BRIEF: Look over the data below and give the number of lines containing the word "index", with no other words.

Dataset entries
============================================================

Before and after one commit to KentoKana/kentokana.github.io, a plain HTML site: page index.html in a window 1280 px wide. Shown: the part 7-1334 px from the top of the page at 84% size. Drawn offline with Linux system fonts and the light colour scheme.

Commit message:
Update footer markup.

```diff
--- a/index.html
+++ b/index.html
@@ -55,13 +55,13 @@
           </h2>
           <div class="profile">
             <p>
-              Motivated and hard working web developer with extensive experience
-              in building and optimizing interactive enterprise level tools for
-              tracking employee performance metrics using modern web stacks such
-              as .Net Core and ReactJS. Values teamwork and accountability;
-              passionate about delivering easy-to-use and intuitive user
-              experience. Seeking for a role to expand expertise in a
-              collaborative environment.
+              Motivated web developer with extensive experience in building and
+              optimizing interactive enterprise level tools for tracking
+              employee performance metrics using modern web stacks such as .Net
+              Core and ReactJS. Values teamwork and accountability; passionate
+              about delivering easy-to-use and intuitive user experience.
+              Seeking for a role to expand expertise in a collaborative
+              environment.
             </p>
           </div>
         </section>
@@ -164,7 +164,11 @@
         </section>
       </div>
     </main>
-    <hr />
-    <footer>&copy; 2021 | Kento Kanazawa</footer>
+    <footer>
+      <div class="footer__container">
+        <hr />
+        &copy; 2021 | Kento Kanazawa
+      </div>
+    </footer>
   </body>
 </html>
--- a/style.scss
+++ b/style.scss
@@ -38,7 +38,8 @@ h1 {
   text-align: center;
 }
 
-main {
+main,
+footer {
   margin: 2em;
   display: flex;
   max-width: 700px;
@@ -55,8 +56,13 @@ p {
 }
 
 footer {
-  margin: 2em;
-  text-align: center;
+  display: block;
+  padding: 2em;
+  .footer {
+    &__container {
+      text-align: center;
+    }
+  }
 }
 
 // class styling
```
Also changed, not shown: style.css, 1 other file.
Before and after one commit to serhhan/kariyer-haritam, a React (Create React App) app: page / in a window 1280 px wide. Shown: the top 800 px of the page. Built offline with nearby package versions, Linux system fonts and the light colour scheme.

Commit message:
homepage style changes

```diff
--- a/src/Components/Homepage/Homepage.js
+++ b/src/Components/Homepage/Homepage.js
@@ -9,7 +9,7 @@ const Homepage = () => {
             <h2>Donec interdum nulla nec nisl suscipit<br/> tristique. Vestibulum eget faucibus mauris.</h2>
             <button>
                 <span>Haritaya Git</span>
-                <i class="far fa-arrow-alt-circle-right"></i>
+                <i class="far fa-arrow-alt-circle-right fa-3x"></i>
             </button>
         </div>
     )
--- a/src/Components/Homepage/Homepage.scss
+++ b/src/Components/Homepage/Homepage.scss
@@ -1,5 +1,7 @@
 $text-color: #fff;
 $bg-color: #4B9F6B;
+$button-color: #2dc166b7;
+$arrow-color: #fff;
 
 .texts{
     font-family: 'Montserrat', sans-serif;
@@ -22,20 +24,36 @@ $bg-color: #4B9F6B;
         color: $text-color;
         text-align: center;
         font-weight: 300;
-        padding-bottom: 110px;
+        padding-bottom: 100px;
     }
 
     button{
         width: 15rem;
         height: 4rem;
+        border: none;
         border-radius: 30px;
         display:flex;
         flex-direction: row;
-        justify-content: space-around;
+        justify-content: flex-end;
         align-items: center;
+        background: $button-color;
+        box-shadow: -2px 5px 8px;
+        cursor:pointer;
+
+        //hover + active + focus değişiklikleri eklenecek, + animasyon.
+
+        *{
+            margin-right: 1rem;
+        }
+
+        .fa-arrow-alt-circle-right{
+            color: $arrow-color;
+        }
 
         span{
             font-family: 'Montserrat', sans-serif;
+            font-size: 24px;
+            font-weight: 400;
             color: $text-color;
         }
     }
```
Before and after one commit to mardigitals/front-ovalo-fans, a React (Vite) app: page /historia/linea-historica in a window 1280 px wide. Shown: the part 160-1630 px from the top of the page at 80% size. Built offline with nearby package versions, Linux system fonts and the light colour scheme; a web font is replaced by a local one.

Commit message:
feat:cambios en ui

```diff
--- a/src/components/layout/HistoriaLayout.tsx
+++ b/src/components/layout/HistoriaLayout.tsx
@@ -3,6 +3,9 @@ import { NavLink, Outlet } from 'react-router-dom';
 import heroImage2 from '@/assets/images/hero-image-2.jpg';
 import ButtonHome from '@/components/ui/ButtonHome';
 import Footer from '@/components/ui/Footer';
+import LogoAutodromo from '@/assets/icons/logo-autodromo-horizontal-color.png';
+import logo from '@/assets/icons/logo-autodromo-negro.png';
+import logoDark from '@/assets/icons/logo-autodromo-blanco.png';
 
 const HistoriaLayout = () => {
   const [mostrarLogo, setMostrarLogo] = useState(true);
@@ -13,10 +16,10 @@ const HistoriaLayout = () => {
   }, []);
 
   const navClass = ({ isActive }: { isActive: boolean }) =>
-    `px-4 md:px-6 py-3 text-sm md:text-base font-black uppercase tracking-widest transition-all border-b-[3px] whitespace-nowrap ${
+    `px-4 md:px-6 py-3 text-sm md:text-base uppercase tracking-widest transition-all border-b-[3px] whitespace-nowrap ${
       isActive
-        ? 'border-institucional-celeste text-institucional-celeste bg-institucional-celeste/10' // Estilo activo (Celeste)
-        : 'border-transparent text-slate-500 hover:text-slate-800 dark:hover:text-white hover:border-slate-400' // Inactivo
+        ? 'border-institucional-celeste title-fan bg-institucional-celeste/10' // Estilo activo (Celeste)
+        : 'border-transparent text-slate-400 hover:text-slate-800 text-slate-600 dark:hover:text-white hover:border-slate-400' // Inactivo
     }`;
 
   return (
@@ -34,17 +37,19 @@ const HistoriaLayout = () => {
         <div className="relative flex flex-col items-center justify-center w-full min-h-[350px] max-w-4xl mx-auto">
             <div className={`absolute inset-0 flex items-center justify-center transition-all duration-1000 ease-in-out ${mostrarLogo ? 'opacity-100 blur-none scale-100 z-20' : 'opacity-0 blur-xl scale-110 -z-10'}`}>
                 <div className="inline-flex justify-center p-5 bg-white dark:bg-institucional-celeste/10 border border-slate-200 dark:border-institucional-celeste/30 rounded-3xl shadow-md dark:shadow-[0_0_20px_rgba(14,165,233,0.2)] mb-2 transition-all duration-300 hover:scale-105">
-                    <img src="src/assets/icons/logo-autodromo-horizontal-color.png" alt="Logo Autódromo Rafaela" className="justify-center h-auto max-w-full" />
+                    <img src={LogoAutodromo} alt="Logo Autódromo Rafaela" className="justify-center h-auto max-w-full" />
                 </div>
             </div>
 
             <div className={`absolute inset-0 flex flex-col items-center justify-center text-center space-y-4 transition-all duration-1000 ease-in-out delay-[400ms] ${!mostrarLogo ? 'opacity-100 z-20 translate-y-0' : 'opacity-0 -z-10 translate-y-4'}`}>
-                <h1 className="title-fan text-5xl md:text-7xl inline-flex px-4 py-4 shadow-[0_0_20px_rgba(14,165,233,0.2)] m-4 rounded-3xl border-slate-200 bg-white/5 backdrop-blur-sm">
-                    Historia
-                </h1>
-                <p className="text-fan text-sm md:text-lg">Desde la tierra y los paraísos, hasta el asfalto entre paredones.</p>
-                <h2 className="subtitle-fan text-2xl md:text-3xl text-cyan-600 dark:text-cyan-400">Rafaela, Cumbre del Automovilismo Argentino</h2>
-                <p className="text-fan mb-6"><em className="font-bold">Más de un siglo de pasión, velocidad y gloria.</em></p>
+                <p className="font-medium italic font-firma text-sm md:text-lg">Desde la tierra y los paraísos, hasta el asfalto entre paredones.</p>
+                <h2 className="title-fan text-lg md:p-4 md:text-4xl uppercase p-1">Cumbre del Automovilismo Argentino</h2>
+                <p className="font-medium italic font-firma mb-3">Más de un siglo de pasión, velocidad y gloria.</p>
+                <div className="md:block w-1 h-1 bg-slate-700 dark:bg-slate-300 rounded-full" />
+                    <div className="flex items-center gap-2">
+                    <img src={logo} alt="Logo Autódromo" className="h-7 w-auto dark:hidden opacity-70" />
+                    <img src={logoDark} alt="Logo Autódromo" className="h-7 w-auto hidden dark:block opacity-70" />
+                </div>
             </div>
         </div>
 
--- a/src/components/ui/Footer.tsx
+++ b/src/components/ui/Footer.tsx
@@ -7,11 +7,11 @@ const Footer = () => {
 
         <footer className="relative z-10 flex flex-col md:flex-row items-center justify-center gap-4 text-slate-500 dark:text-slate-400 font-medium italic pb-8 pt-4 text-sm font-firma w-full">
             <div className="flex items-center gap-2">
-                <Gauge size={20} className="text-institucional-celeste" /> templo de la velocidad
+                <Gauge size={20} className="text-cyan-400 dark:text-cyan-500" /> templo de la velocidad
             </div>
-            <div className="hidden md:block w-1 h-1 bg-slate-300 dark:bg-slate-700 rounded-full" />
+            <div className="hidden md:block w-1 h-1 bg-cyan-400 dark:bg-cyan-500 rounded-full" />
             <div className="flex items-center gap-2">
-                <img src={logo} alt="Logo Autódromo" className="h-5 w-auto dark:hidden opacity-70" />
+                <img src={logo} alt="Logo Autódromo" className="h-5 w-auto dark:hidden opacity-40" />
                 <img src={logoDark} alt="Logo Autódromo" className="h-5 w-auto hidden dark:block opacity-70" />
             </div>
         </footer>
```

============================================================

WRITTEN SOLUTION: 3